- **WHAT YOU ARE ASKED TO DO**
Look through the listing and report every line that has "sheet" in it.

- **RECORDS TO USE**
▼

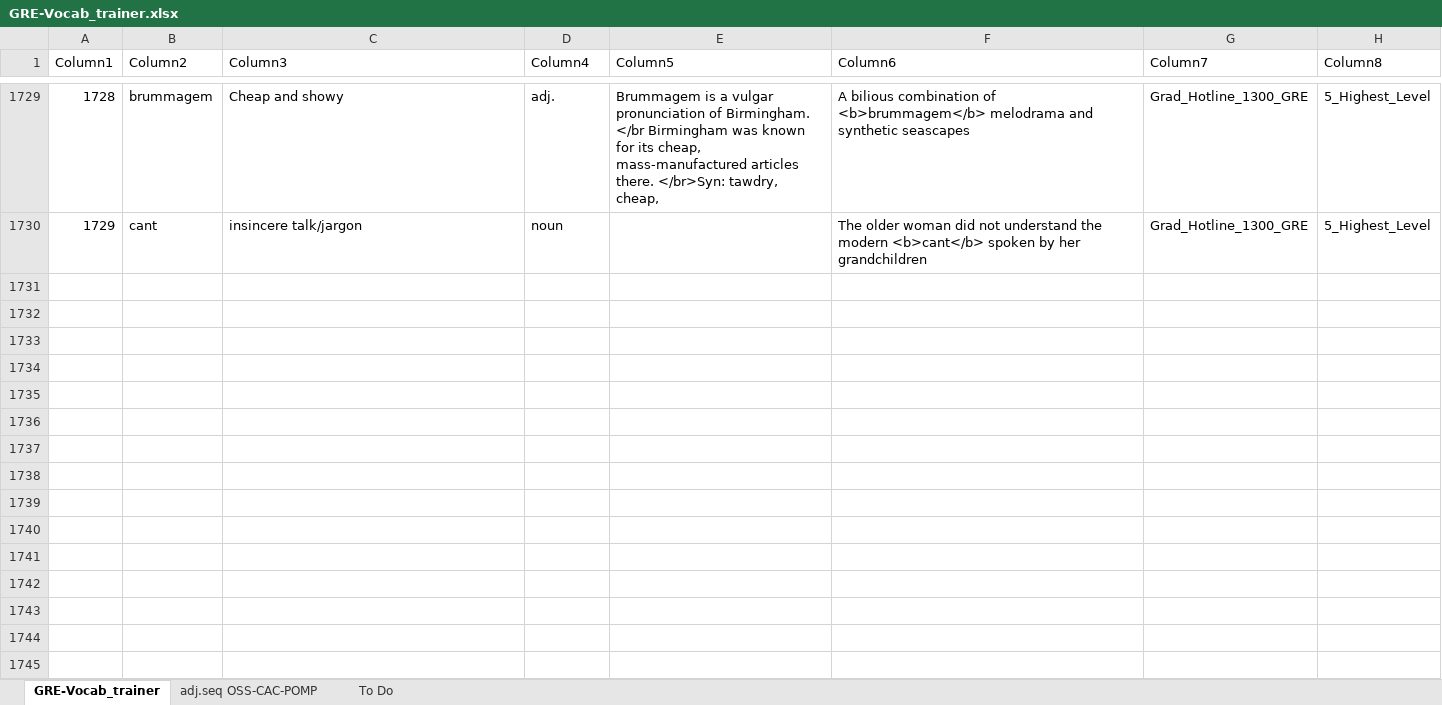
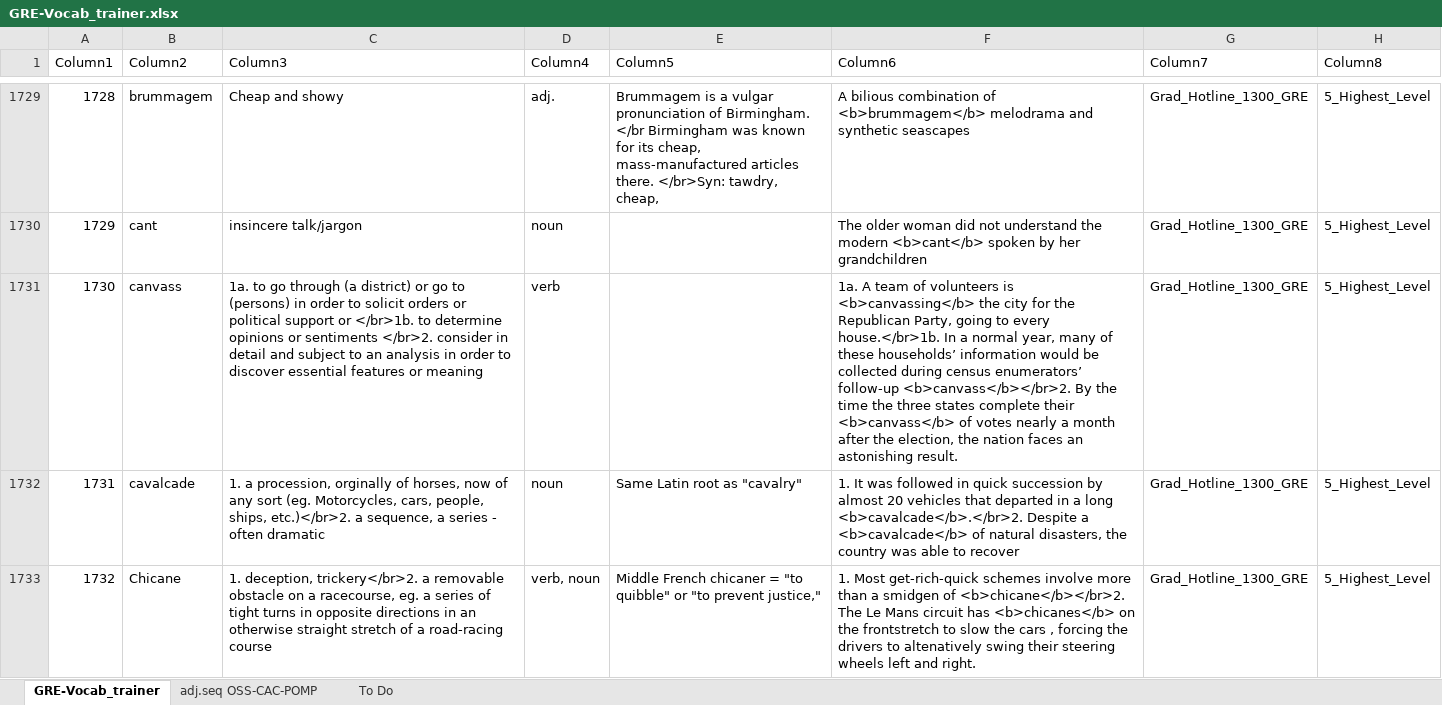
Before and after one commit to AlexBocken/GRE, an Excel workbook: GRE-Vocab_trainer.xlsx, sheet GRE-Vocab_trainer, drawn as a sheet; only a part is shown, gaps mark what is left out; values as stored, in another font and other column widths than the file's, no borders; conditional formats and table styles not drawn; the diff covers the shown part only; the diff names each change by its address in the sheet, - before the commit and + after, or states it on an @@ line.

```diff
--- a/GRE-Vocab_trainer.xlsx (sheet GRE-Vocab_trainer)
+++ b/GRE-Vocab_trainer.xlsx (sheet GRE-Vocab_trainer)
+row 1731: 1730 | canvass | 1a. to go through (a district) or go to (persons) in order to solicit orders or political support or </br>1b. to determine opinions or sentiments </br>2. consider in detail and subject to an analysis in order to discover essential features or meaning | verb |  | 1a. A team of volunteers is <b>canvassing</b> the city for the Republican Party, going to every house.</br>1b. In a normal year, many of these households’ information would be collected during census enumerators’ follow-up <b>canvass</b></br>2. By the time the three states complete their <b>canvass</b> of votes nearly a month after the election, the nation faces an astonishing result. | Grad_Hotline_1300_GRE | 5_Highest_Level
+row 1732: 1731 | cavalcade | 1. a procession, orginally of horses, now of any sort (eg. Motorcycles, cars, people, ships, etc.)</br>2. a sequence, a series - often dramatic | noun | Same Latin root as "cavalry" | 1. It was followed in quick succession by almost 20 vehicles that departed in a long <b>cavalcade</b>.</br>2. Despite a <b>cavalcade</b> of natural disasters, the country was able to recover | Grad_Hotline_1300_GRE | 5_Highest_Level
+row 1733: 1732 | Chicane | 1. deception, trickery</br>2. a removable obstacle on a racecourse, eg. a series of tight turns in opposite directions in an otherwise straight stretch of a road-racing course | verb, noun | Middle French chicaner = "to quibble" or "to prevent justice," | 1. Most get-rich-quick schemes involve more than a smidgen of <b>chicane</b></br>2. The Le Mans circuit has <b>chicanes</b> on the frontstretch to slow the cars , forcing the drivers to altenatively swing their steering wheels left and right. | Grad_Hotline_1300_GRE | 5_Highest_Level
```
Also changed, not shown: 8 added rows elsewhere in this sheet, 2 other files.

▲

- **WRITTEN SOLUTION**
Before and after one commit to AlexBocken/GRE, an Excel workbook: GRE-Vocab_trainer.xlsx, sheet GRE-Vocab_trainer, drawn as a sheet; only a part is shown, gaps mark what is left out; values as stored, in another font and other column widths than the file's, no borders; conditional formats and table styles not drawn; the diff covers the shown part only; the diff names each change by its address in the sheet, - before the commit and + after, or states it on an @@ line.
--- a/GRE-Vocab_trainer.xlsx (sheet GRE-Vocab_trainer)
+++ b/GRE-Vocab_trainer.xlsx (sheet GRE-Vocab_trainer)
Also changed, not shown: 8 added rows elsewhere in this sheet, 2 other files.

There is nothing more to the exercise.